EXERCISE BRIEF: Reproduce each entry below exactly as it appears.

━━━ DATA FOR THIS TASK

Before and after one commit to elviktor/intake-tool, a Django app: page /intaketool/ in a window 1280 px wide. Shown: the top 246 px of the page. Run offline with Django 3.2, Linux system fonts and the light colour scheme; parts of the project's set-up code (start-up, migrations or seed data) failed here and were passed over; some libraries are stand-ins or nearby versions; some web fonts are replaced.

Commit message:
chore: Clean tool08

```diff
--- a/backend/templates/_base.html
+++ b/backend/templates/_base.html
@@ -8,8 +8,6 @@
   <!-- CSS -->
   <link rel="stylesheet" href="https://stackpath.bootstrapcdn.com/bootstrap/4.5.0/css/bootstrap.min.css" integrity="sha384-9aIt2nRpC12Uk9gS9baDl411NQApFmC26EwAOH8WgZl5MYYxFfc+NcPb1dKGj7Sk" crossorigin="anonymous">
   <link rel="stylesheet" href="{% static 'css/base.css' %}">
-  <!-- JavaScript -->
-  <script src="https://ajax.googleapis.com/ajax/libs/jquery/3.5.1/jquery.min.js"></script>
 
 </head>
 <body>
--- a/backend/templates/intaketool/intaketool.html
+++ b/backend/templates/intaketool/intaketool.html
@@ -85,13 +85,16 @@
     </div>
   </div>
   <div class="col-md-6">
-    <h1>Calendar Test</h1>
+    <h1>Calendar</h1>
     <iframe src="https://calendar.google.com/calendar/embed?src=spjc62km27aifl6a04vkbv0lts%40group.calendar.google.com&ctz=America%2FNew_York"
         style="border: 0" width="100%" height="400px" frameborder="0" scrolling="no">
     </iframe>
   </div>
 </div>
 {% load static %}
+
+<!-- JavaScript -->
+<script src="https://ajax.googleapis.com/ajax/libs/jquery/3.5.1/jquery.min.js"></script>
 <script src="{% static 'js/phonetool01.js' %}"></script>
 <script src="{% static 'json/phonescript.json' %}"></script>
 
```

━━━━━━

YOUR SOLUTION:
Before and after one commit to elviktor/intake-tool, a Django app: page /intaketool/ in a window 1280 px wide. Shown: the top 246 px of the page. Run offline with Django 3.2, Linux system fonts and the light colour scheme; parts of the project's set-up code (start-up, migrations or seed data) failed here and were passed over; some libraries are stand-ins or nearby versions; some web fonts are replaced.

Commit message:
chore: Clean tool08

```diff
--- a/backend/templates/_base.html
+++ b/backend/templates/_base.html
@@ -8,8 +8,6 @@
   <!-- CSS -->
   <link rel="stylesheet" href="https://stackpath.bootstrapcdn.com/bootstrap/4.5.0/css/bootstrap.min.css" integrity="sha384-9aIt2nRpC12Uk9gS9baDl411NQApFmC26EwAOH8WgZl5MYYxFfc+NcPb1dKGj7Sk" crossorigin="anonymous">
   <link rel="stylesheet" href="{% static 'css/base.css' %}">
-  <!-- JavaScript -->
-  <script src="https://ajax.googleapis.com/ajax/libs/jquery/3.5.1/jquery.min.js"></script>
 
 </head>
 <body>
--- a/backend/templates/intaketool/intaketool.html
+++ b/backend/templates/intaketool/intaketool.html
@@ -85,13 +85,16 @@
     </div>
   </div>
   <div class="col-md-6">
-    <h1>Calendar Test</h1>
+    <h1>Calendar</h1>
     <iframe src="https://calendar.google.com/calendar/embed?src=spjc62km27aifl6a04vkbv0lts%40group.calendar.google.com&ctz=America%2FNew_York"
         style="border: 0" width="100%" height="400px" frameborder="0" scrolling="no">
     </iframe>
   </div>
 </div>
 {% load static %}
+
+<!-- JavaScript -->
+<script src="https://ajax.googleapis.com/ajax/libs/jquery/3.5.1/jquery.min.js"></script>
 <script src="{% static 'js/phonetool01.js' %}"></script>
 <script src="{% static 'json/phonescript.json' %}"></script>
 
```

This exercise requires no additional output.